  9. Yes, the HBA setting is just set once. I don't remember the exact settings off hand but it was pretty straight forward, basically you just disable all raid functions of the card and it has a setting to turn it into an HBA setup. The online documentation explains it pretty well. SSD trim is outside the scope of a fourm post, but basically it clears old data from an SSD nand memory so that future writes will be faster. Modern drives have garbage collection that makes it far less important then it used to be but it can still help write performance to trim the drive from time to time. In the last month I have been using the system though I have not seen any performance degeneration.
  10. Yes, I already tested this it seemed to make a minor difference but that doesn't mean much when it is still 10-20x slower then windows lol.
  11. Interesting, how would I mount an SMB share to the disk and not the user folder? I find it interesting that if I use NFS to connect to the user share everything works fine, that would seem to say it is not a fuse issue? Also, I currently have all my shares set to only use 1 drive each, although I doubt it would make a difference.
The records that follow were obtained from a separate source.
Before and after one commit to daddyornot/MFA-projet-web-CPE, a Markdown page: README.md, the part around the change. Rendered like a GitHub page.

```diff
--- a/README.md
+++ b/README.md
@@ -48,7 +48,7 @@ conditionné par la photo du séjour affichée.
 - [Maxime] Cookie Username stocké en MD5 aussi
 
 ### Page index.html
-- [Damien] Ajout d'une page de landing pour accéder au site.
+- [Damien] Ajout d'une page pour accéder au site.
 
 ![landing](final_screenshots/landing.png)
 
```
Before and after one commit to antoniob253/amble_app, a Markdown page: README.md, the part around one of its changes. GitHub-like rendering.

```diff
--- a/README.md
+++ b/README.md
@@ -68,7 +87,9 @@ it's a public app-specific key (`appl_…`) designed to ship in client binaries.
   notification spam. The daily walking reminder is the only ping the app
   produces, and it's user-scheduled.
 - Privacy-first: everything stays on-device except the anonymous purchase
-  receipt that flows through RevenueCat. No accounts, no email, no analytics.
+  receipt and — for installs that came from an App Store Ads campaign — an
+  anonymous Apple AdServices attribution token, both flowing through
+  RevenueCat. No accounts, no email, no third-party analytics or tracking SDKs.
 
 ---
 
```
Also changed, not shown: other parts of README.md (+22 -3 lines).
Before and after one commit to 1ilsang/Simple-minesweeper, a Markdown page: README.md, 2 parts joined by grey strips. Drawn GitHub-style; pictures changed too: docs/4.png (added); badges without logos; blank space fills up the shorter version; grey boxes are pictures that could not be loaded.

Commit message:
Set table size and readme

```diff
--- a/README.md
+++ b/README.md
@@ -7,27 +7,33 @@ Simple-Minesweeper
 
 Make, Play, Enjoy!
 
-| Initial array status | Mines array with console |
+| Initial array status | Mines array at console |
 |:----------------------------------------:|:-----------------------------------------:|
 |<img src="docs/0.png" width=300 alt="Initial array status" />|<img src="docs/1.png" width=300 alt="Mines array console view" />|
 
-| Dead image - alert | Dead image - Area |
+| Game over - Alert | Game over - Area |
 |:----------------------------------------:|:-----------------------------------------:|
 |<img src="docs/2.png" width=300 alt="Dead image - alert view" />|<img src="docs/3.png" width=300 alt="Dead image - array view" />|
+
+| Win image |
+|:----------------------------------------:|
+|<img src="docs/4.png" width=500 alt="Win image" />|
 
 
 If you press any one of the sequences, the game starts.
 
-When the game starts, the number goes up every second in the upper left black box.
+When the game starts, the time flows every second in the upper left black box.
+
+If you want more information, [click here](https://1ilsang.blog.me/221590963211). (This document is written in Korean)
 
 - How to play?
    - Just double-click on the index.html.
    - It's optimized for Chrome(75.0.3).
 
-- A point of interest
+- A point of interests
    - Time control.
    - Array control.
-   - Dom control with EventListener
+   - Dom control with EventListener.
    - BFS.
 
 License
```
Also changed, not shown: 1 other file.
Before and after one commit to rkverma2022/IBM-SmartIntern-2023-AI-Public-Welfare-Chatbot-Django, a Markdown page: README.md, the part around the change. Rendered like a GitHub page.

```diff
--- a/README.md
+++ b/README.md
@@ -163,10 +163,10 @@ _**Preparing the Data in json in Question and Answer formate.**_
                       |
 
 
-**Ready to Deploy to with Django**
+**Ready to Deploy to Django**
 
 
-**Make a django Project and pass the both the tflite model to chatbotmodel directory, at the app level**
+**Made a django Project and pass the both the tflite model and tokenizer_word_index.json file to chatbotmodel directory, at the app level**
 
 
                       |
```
  12. Here is the first test directly on the drive, It created the files at 22mb/s and deleted them in: real 0m0.116s user 0m0.008s sys 0m0.076s And using the same folder in the user share it created them at 10.4mb/s and deleted in: real 0m0.606s user 0m0.014s sys 0m0.112s So slower but nothing that would explain the SMB performance, everything I do directly on unraid pretty much has the expected speeds. Except krusader sometimes will be locked to like ~60mb/s for reasons I can't explain. If I copy it in console or with large files with SMB it will go at full speed though, so it must be something to do with krusader. The only time I have slow down issues is when using SMB and then only with small files for the most part (although if it tries to copy a large file mixed in with a bunch of small files it will sometimes go slower for some reason).
  13. I got my card on ebay, I got a good deal but you should be able to find them under $40 without a lot of hassle, at least when I was searching. Like all HBA card, you will need some airflow over the heatsink to keep the card happy. I ended up building a funnel out of poster board that covers half of the side panel mounted 120mm fan and funnels it down to the heatsink. I run the fan at the minimum speed which is somewhere around ~500rpm and it can't even be heard and the card stays nice and cool.
  14. I was updating my Coreelec media box today and had to delete ~40k thumbnails over smb (100mb, not even gigabit) on the devices SD card. Even though it was working with an SD card it still managed to delete the files almost 3x as fast as unraid on a raid0 cache pool during the first ~1000 files before it grinds to a halt. Both use linux samba implementations. I just found it interesting.
  15. I ended up getting a Adaptec ASR-71605 16-Port 6Gbs SAS PCIe 3.0 card for $30 I have to say, I am very happy with it. No need to flash it to put it into HBA mode, you simply change the setting in the cards bios at boot. Performance has been great as well and it has 16 ports for less money then the LSI 8 port cards. It also works great in unraid, drivers installed automatically and have given me no issues. Only downside is that like the LSI cards it can't trim consumer SSD's but thus far I have not noticed this to be an issue and I can connect the SSD's to the onboard sata to trim them every now and then if needed.